In the letter, Br. Thunus explained that he was writing regarding around 1,750 religious men and women, most of whom are over 75 years of age.
BRUSSELS, Belgium — A body representing religious men and women has questioned the exclusion of elderly religious from the early stages of coronavirus vaccination programs in Belgium.
In a letter dated Feb. 19, Br. Robert Thunus, president of the Conference of Religious Women and Men in Belgium (COREB), told Frank Vandenbroucke, Belgium’s Minister of Health and Social Affairs, that the treatment of elderly religious was “totally inconsistent.”
Belgium, a country of 11.5 million people bordering France, Germany, Luxembourg, and the Netherlands, is widely reported to have the world’s highest COVID-19 death rate.
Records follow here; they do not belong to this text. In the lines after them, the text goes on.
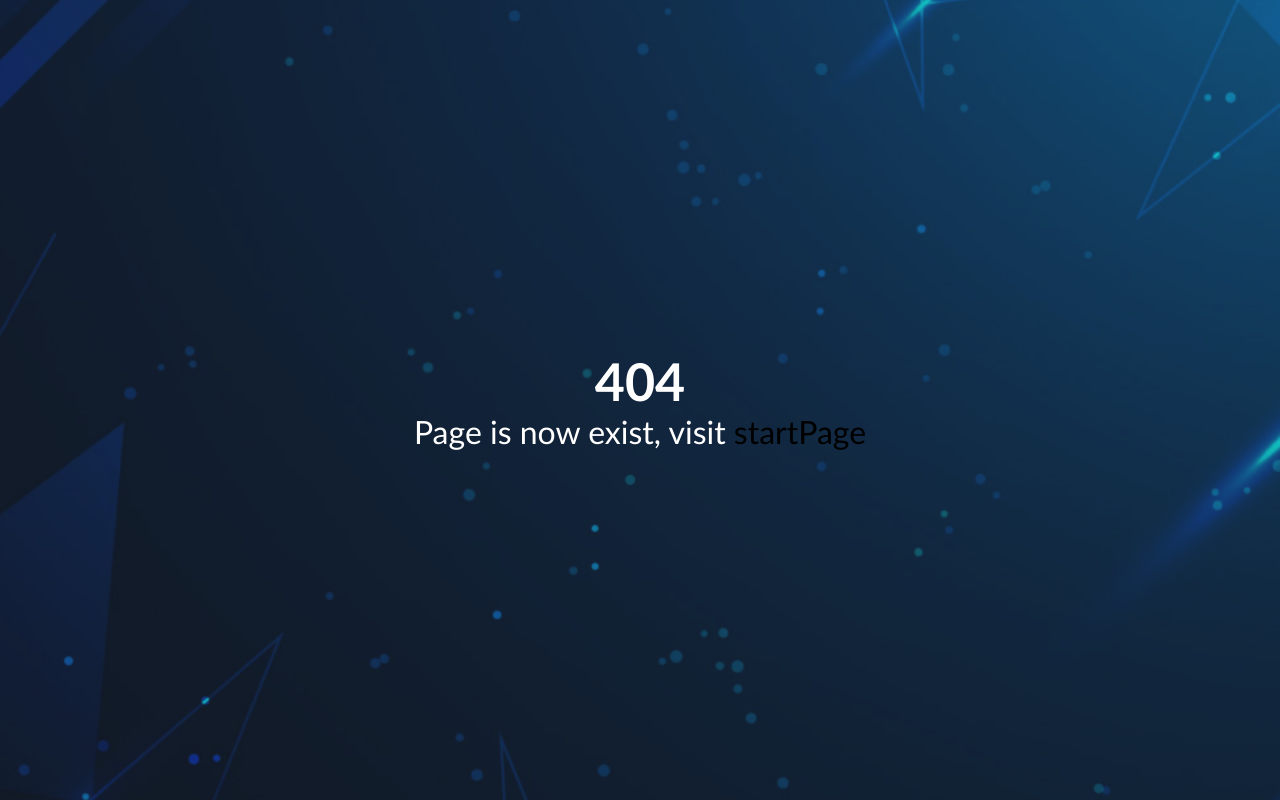
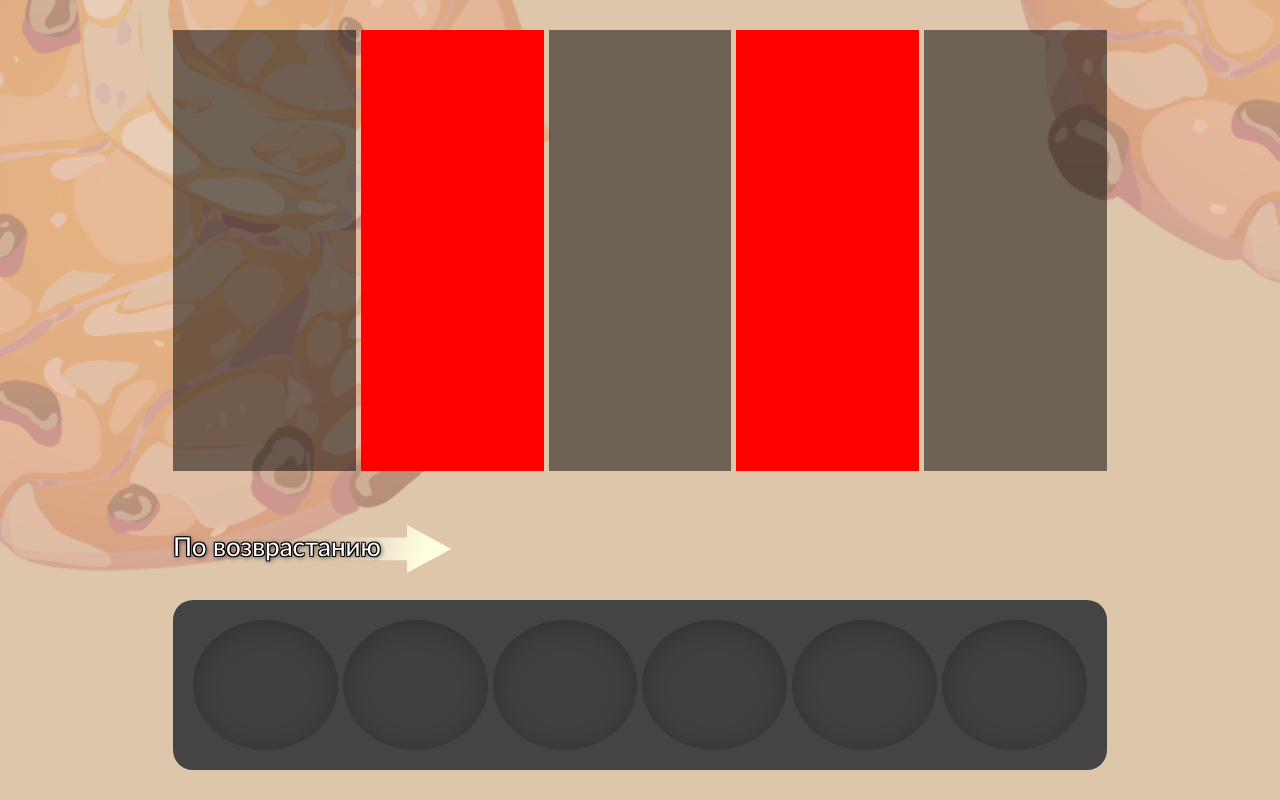
Before and after one commit to Fpsska/Serius-Task, a Next.js app: page /playground in a window 1280 px wide. Before the commit this address had no page. Built offline with nearby package versions, Linux system fonts and the light colour scheme.

Commit message:
feat: create PlaygroundPage.tsx with styled comps & create useLocation hook, use for dynamicly set background for Main comp & create Container comp, wrapped all child comps in Layout.tsx

```diff
--- a/components/Layout.tsx
+++ b/components/Layout.tsx
@@ -1,6 +1,8 @@
-import React, { useState } from 'react';
+import React, { useState, useEffect } from 'react';
 
 import styled from '@emotion/styled';
+
+import { useLocationData } from '../hooks/useLocation';
 
 import Header from './Header';
 import Footer from './Footer';
@@ -13,9 +15,8 @@ const Main = styled.main`
     overflow: hidden;
     width: 100vw;
     height: 100vh;
-    padding: 90px 140px;
+    // padding: 90px 140px;
     background-color: #a2d3da;
-    background-image: url(/images/background-template_settings.png);
     background-size: cover;
     background-position: center;
     background-repeat: no-repeat;
@@ -36,21 +37,46 @@ const Overlay = styled.div`
     background: rgba(32, 21, 54, 0.6);
 `;
 
+const Container = styled.div`
+    max-width: 1024px;
+    height: 100%;
+    padding: 0 45px;
+    margin: 0 auto;
+`;
+
 // /. styled components
 
 const Layout = ({ children }: any) => {
     const [isModalVisible, setModalVisibleStatus] = useState<boolean>(false);
+    const [backgroundIMG, setBackgroundIMG] = useState<string>('');
+
+    const { pathname } = useLocationData();
+
+    useEffect(() => {
+        switch (pathname) {
+            case '/':
+                setBackgroundIMG('/images/background-template_settings.png');
+                break;
+            case '/playground':
+                setBackgroundIMG('/images/background-template_1.png');
+                break;
+        }
+    }, [pathname]);
 
     return (
         <>
             <Header />
-            <Main>
-                {isModalVisible && (
-                    <Overlay>
-                        <Modal setModalVisibleStatus={setModalVisibleStatus} />
-                    </Overlay>
-                )}
-                {children}
+            <Main style={{ backgroundImage: `url(${backgroundIMG})` }}>
+                <Container>
+                    {isModalVisible && (
+                        <Overlay>
+                            <Modal
+                                setModalVisibleStatus={setModalVisibleStatus}
+                            />
+                        </Overlay>
+                    )}
+                    {children}
+                </Container>
             </Main>
             <Footer />
         </>
--- /dev/null
+++ b/hooks/useLocation.tsx
@@ -0,0 +1,9 @@
+import { useRouter } from 'next/router';
+
+// /. imports
+
+export function useLocationData(): any {
+    const { pathname, asPath } = useRouter();
+
+    return { pathname };
+}
--- /dev/null
+++ b/pages/playground.tsx
@@ -0,0 +1,143 @@
+import React from 'react';
+
+import styled from '@emotion/styled';
+
+// /.imports
+
+const Section = styled.section`
+    width: 100%;
+    height: 100%;
+    padding: 30px 0;
+`;
+
+const Wrapper = styled.div`
+    display: flex;
+    flex-direction: column;
+    height: 100%;
+`;
+
+const Bar = styled.div`
+    background-color: #444;
+    border-radius: 20px;
+    padding: 20px;
+    min-height: 70px;
+`;
+
+const BarList = styled.ul`
+    display: grid;
+    grid-gap: 5px;
+    grid-template-columns: repeat(6, 1fr);
+`;
+
+const BarListTemplate = styled.li`
+    height: 130px;
+    background-color: yellow;
+    border-radius: 100%;
+
+    background: rgba(0, 0, 0, 0.06);
+    box-shadow: inset 0px 4px 25px rgba(0, 0, 0, 0.25);
+`;
+
+const ItemsList = styled(BarList)`
+    flex: 1;
+    display: grid;
+    grid-gap: 5px;
+    grid-template-columns: repeat(5, 1fr);
+`;
+
+const ItemsListTemplate = styled.li`
+    height: 100%;
+    width: 100%;
+    background: rgba(0, 0, 0, 0.5);
+
+    &:nth-of-type(2n) {
+        background: red;
+    }
+`;
+
+const Prompt = styled.div`
+    display: flex;
+    align-items: center;
+    margin: 40px 0 20px 0;
+`;
+
+const PromptText = styled.span`
+    color: var(--white-color);
+    font-size: 26px;
+    text-shadow: 1px 1px #000, -1px 1px #000, 1px -1px #000, -1px -1px #000,
+        1px 1px 5px #000;
+    z-index: 2;
+`;
+
+const PromptSVG = styled.svg`
+    position: relative;
+    margin-left: -16rem;
+    transform: translate(-0.7rem, 0.25rem) scale(0.7);
+    z-index: 1;
+`;
+
+// /. styled components
+
+const PlaygroundPage = () => {
+    return (
+        <Section>
+            <Wrapper>
+                <ItemsList>
+                    <ItemsListTemplate></ItemsListTemplate>
+                    <ItemsListTemplate></ItemsListTemplate>
+                    <ItemsListTemplate></ItemsListTemplate>
+                    <ItemsListTemplate></ItemsListTemplate>
+                    <ItemsListTemplate></ItemsListTemplate>
+                </ItemsList>
+
+                <Prompt>
+                    <PromptText>По возврастанию</PromptText>
+                    <PromptSVG
+                        width="358"
+                        height="69"
+                        viewBox="0 0 358 69"
+                        fill="none"
+                        xmlns="http://www.w3.org/2000/svg"
+                    >
+                        <path
+                            fillRule="evenodd"
+                            clipRule="evenodd"
+                            d="M294.278 0L357.5 34.3222L294.278 68.6443V50.3945H0V18.2499H294.278V0Z"
+                            fill="url(#paint0_linear_1_169)"
+                        />
+                        <defs>
+                            <linearGradient
+                                id="paint0_linear_1_169"
+                                x1="311.5"
+                                y1="68.636"
+                                x2="103"
+                                y2="13.5"
+                                gradientUnits="userSpaceOnUse"
+                            >
+                                <stop stopColor="#FEFFDE" />
+                                <stop
+                                    offset="0.625112"
+                                    stopColor="white"
+                                    stopOpacity="0"
+                                />
+                            </linearGradient>
+                        </defs>
+                    </PromptSVG>
+                </Prompt>
+
+                <Bar>
+                    <BarList>
+                        <BarListTemplate></BarListTemplate>
+                        <BarListTemplate></BarListTemplate>
+                        <BarListTemplate></BarListTemplate>
+                        <BarListTemplate></BarListTemplate>
+                        <BarListTemplate></BarListTemplate>
+                        <BarListTemplate></BarListTemplate>
+                    </BarList>
+                </Bar>
+            </Wrapper>
+        </Section>
+    );
+};
+
+export default PlaygroundPage;
```
Also changed, not shown: pages/index.tsx (+12 -2 lines).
More than 771,500 people have tested positive for coronavirus and over 22,000 have died in Belgium as of March 1, according to the Johns Hopkins Coronavirus Resource Center.
In the letter, seen by CNA, Br. Thunus explained that he was writing regarding around 1,750 religious men and women, most of whom are over 75 years of age. He expressed concern that they were being treated differently from elderly people who lived in certified care homes, despite facing a similar risk of coronavirus outbreaks.
The letter was first reported on Feb. 24 by CathoBel, the website of the Catholic Church in Belgium, which noted that homes for elderly religious varied according to the congregation. Some only house disabled people or the very old, while others include able-bodied residents who look after those who are more frail. But in all cases, community life poses an increased risk of contracting COVID-19.
The website said that COREB’s treasurer Fr. Robert Huet had raised the issue with the Agency for a Life of Quality (AViQ), which oversees health matters in Wallonia, one of the three regions of Belgium.
The agency told Fr. Huet that elderly religious would be vaccinated as part of the 1B vaccination phase, which is scheduled to begin in March and include people over 65 years of age.
In his letter, Br. Thunus described AViQ as being “deaf to our appeals.”
CathoBel said that Mathilde Vandorpe, a member of the Humanist Democratic Center (cdH) party, would question Christie Morreale, the Walloon Minister of Health, about the issue during a committee meeting on March 2.
In his letter, Br. Thunus noted that doctors administered the annual flu vaccine to elderly residents of religious communities. He said he hoped that, in a similar way, physicians would be able to obtain and administer the COVID-19 vaccine to religious sisters and brothers, as well as those who care for them.
“They are people at risk, as are the staff members who care for them on a daily basis,” he wrote.